Before the showpiece event begins on October 5, let’s have a look at the winners of the 12 editions of the ODI World Cup.

India is decking up with the colours of the ODI World Cup, with the blockbuster event being hosted by the country solely for the very first time. Since the inception of the tournament, a total of six different teams have lifted the prized trophy, with Australia topping the chart. Among others, the West Indies and India have secured the crown twice. England, the hosts of the first three World Cups, tasted their maiden success in 2019. The reigning champions will begin their title defence against last edition’s runners-up New Zealand on October 5. The World Cup 2023 opener between Australia and New Zealand will be held at the Narendra Modi Stadium in Ahmedabad.

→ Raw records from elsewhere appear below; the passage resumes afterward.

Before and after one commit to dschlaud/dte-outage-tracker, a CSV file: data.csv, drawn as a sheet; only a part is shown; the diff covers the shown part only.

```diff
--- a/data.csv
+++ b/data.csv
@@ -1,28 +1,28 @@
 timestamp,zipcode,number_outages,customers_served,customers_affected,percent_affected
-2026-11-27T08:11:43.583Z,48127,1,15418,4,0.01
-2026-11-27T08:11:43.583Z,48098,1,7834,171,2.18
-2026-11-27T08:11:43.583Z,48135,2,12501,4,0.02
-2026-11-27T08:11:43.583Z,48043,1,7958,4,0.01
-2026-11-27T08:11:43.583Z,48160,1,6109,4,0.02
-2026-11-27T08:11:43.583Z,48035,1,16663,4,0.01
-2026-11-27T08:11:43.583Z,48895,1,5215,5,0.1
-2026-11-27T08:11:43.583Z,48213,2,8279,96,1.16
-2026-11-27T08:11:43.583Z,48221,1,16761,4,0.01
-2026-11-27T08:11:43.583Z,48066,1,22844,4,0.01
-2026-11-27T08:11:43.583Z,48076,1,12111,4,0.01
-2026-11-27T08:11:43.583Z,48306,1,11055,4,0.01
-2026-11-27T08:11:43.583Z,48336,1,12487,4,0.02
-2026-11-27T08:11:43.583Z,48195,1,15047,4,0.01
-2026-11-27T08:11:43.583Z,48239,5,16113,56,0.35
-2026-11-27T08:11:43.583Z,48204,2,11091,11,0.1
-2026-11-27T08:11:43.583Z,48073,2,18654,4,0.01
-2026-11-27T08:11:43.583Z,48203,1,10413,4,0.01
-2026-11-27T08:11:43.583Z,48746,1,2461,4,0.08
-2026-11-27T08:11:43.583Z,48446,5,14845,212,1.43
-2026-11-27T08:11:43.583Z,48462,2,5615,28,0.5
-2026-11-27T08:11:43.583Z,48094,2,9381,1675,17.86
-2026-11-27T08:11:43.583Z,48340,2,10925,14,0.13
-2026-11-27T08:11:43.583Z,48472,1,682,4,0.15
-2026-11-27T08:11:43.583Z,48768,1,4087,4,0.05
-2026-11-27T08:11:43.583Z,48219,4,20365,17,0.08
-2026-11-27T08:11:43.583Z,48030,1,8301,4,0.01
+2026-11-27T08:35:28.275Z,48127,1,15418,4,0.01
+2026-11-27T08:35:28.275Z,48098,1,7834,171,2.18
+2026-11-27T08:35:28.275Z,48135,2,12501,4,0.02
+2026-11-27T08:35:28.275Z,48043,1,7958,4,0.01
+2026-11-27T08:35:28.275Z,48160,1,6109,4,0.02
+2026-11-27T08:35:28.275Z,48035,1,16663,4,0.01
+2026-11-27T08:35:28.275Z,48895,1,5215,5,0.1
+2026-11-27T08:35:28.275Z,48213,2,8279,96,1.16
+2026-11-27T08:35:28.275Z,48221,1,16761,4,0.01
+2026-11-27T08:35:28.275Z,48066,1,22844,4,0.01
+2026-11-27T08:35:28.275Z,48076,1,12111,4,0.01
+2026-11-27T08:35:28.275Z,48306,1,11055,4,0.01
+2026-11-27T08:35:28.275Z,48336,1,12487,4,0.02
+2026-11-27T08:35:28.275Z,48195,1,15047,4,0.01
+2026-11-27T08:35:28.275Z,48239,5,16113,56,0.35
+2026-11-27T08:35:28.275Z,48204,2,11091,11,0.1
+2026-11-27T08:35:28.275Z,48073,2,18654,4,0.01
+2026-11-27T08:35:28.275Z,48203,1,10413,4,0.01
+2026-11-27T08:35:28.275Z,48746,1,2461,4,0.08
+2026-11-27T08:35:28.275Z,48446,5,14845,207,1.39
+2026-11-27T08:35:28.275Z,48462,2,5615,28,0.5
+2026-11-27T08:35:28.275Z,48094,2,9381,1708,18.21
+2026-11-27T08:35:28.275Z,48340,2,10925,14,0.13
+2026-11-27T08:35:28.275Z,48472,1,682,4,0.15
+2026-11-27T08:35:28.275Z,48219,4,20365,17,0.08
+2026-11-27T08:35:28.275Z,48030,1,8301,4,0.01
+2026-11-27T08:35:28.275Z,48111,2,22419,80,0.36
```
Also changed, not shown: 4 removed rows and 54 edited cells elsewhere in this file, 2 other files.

Before the showpiece event begins, let’s have a look at the winners of the 12 editions of the ODI World Cup:

1975 and 1979: West Indies

The West Indians clinched the first-ever World Cup trophy in 1975. The then West Indies skipper Clive Lloyd smashed a century in the final at the Lord’s where West Indies defeated Australia by 17 runs. The Caribbean unit replicated the feat after four years to lift the trophy for the second time. West Indies overcame England in the 1979 final.

1983: India

India were hardly in contention to become the champions when they entered the 1983 World Cup. The Kapil Dev-led side faced mighty West Indies in the 1983 World Cup final. Batting first, India posted 183 runs. West Indies were bundled out for 140 runs in reply, with India’s Madan Lal and Mohinder Amarnath claiming a three-wicket haul each.

1987: Australia

India and Pakistan were the joint hosts of the 1987 edition. The two neighbouring countries got past the group stage but could not reach the final. Australia and England showed their dominance throughout the campaign before going head-to-head in the final. The Aussies won the summit clash by 7 runs to claim their maiden World Cup title.

1992: Pakistan

Defending champions Australia hosted the 1992 World Cup. Pakistan, under the captaincy of legendary Imran Khan, clinched their maiden title after beating England by 22 runs in the final. Pakistan defeated New Zealand in the semi-final, registering a four-wicket victory.

1996: Sri Lanka

The ODI World Cup got a new champion in 1996, with Sri Lanka claiming the title. The tournament featured 12 teams for the first time. Sri Lanka got the better of India in the semi-final before facing Australia in the final. Aravinda de Silva’s unbeaten century helped Sri Lanka register a seven-wicket win over Australia.

1999, 2003 and 2007: Australia

Australia became a dominant force in world cricket at the beginning of the 2000s. What proves the statement was the country’s triumphant run in three consecutive editions of the ODI World Cup. In 1999, Steve Waugh led Australia to their second World Cup title, while Ricky Ponting replicated the feat in the following two editions.

2011: India

Team India, under the captaincy of MS Dhoni, ended the country’s 28-year-long wait to lift the second ODI World Cup in 2011. They endured just one loss to South Africa during the 2011 World Cup. Dhoni and Gautam Gambhir came up with sensational batting during the run chase against Sri Lanka in the final. Dhoni’s unbeaten knock of 91 helped India emerge victorious.

2015: Australia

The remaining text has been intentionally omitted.